Joe Regal

Update 2:54 p.m.
Kristin: Joe’s not knocking genre writers as his agency reps them as well. It also occured to me that maybe I should add the link to Joe’s website so y’all can check it out.

Thanks for appreciating my note. A risky thing to do, but I couldn’t resist. And sorry for the couple infelicitous phrases and typos. One clarification: I’m not dismissing genre writers; I’m saying that the rules are a little different. For instance, my colleague Markus sold a new crime writer, Josh Bazell, to Little, Brown in a two-book deal. The main character of his first book, BEAT THE REAPER, is designed to be a continuing character, and the house paid a nice advance because they’re investing not only in the writer but in that particular character. They don’t want to spend money to make the character a star (never mind the writer) without having the ability to spread that investment over two books and without feeling like they won’t have some time to evaluate whether they’ve “grown” the series.
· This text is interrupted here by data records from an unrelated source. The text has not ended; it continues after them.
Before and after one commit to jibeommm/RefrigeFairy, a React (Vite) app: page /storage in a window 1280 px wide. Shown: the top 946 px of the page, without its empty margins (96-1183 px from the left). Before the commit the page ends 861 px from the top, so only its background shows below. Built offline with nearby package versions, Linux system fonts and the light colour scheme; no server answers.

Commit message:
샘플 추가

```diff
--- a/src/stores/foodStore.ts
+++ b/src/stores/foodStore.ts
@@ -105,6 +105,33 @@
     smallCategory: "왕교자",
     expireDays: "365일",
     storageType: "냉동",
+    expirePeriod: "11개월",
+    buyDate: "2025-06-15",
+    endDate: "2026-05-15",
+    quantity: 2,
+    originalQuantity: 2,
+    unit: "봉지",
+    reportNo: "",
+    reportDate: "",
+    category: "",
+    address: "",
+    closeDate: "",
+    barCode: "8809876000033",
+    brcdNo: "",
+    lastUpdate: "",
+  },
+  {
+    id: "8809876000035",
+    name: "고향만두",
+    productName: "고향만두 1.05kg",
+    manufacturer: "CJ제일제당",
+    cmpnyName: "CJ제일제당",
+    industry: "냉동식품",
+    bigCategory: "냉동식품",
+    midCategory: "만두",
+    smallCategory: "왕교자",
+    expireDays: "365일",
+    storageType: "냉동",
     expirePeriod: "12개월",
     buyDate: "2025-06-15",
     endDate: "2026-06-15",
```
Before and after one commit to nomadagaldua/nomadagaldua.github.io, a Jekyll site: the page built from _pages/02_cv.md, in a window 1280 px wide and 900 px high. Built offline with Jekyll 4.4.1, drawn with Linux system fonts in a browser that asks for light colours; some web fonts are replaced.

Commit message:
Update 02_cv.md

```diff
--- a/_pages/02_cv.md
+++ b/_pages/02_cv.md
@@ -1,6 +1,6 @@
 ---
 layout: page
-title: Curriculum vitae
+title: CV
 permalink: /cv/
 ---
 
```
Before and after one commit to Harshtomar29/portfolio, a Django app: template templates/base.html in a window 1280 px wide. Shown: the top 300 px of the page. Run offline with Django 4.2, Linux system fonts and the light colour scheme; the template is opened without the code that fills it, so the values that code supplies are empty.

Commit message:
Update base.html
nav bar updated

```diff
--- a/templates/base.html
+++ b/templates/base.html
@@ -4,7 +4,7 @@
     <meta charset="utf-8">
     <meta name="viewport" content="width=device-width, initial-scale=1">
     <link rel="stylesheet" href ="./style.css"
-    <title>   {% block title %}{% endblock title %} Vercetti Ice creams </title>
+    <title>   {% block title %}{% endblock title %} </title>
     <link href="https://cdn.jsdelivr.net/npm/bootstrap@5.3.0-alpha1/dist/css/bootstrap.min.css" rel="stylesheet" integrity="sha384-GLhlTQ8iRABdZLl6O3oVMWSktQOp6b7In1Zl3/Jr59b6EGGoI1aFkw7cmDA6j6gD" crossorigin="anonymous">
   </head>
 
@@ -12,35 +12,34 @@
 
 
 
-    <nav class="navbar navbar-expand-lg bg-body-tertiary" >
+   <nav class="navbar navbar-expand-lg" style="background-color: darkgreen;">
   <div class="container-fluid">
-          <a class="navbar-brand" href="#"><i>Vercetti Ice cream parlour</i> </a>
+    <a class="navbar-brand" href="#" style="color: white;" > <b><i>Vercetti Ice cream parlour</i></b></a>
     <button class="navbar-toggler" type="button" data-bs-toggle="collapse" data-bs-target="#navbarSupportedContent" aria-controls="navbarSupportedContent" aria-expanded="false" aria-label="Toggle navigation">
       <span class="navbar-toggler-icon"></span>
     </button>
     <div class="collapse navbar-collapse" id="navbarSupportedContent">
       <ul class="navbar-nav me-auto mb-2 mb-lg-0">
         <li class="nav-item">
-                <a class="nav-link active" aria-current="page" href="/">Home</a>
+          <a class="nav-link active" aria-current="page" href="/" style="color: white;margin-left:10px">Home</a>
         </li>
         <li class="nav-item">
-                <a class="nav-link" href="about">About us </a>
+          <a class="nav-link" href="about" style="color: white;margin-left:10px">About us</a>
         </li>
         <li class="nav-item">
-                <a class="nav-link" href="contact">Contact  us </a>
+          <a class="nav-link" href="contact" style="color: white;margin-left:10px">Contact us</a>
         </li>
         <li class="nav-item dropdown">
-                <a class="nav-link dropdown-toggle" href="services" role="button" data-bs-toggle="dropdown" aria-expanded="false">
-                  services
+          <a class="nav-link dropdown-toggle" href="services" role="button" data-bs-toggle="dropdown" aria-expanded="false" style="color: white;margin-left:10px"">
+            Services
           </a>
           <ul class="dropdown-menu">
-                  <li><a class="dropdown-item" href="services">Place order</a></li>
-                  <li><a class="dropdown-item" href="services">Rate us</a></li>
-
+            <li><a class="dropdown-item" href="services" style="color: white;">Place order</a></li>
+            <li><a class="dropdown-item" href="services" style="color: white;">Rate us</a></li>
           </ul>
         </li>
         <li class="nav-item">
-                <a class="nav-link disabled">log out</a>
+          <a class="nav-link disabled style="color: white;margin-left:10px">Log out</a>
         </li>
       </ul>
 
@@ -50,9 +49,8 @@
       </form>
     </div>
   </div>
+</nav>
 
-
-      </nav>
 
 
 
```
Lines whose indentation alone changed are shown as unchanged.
So while it’s possible we could have battled to make it a one-book deal, it would have been counter-productive — it wouldn’t have served the publisher OR the writer.

So all I’m saying is that the rules are different, because the conventions are different. If you’re a crime writer, for instance, you’re supposed to hand in that next book a year later, maybe 18 months, so the house can publish on a consistent schedule and build the series. That isn’t the expectation with literary fiction. No slight intended! Especially from someone who, if he has time to read anything but his own books (he doesn’t at the moment), reads genre.

Shown The Money?

STATUS: I’m starting to, gasp, feel normal. Surely this is the end of bad cold?

What’s playing on the iPod right now? YOU BELONG TO ME by Anita Baker

I just read on Galley Cat that Audrey Niffenegger, author of the very wonderful TIME TRAVELER’S WIFE, just sold her next novel for 4.8 million.

Sources close to the negotiation say….

This cracks me up. If the publisher or the agent really didn’t want the public to know what a book sold for, trust me, the word would not get out. Unless a leak happened of course. (There are many tales of editorial assistants being bribed for info but I have to say, I never could confirm any of these tales. And I imagine all the EAs out there are wondering how to get that gig!) Regardless, either a leak happened or the parties involved wanted it to be known.

Now my blog is not about whether Audrey deserves said advance. That’s really not the point. Her first novel did well; based on sales numbers alone I’d say that advance is commensurate* with performance. Now it didn’t state this in the article but I’m sensing this was a complete manuscript she sold (as it’s been six years since the release of her prior novel).

[side story: I was at the 2003 BEA in LA when I happened by the MacAdam/Cage booth to talk to an editor friend of mine. She mentioned this debut author of hers so I wanted to stop in and lend support. There in the booth was the editor, the author, a large stack of galleys, and not too much traffic. I sat down and had a cup of tea and some lively conversation. I took a plain blue cover galley home with me. Yep, you guessed it. I have an original galley of THE TIME TRAVELER’S WIFE—which I read and loved.]

But that’s off topic. Basically, and here’s the point to my blog entry, wait for it, I want to say that I think Audrey was smart. She wrote her next novel and then sold it. Actually this is all speculation as I certainly don’t know if that’s what she did but it sounds like it from the article.

Talk about significantly alleviating the pressure of performance for a sophomore effort.

We don’t talk about it much in publishing but I do think it can be rough on an author to do really well with book 1, do a big deal for a next book, and then have the pressure on for the writing of said second novel.

I know what you’re thinking. Cry me a river. You’d like to have such a problem.

[*thanks for the typo catch! I laughed when I reread my entry this morning.]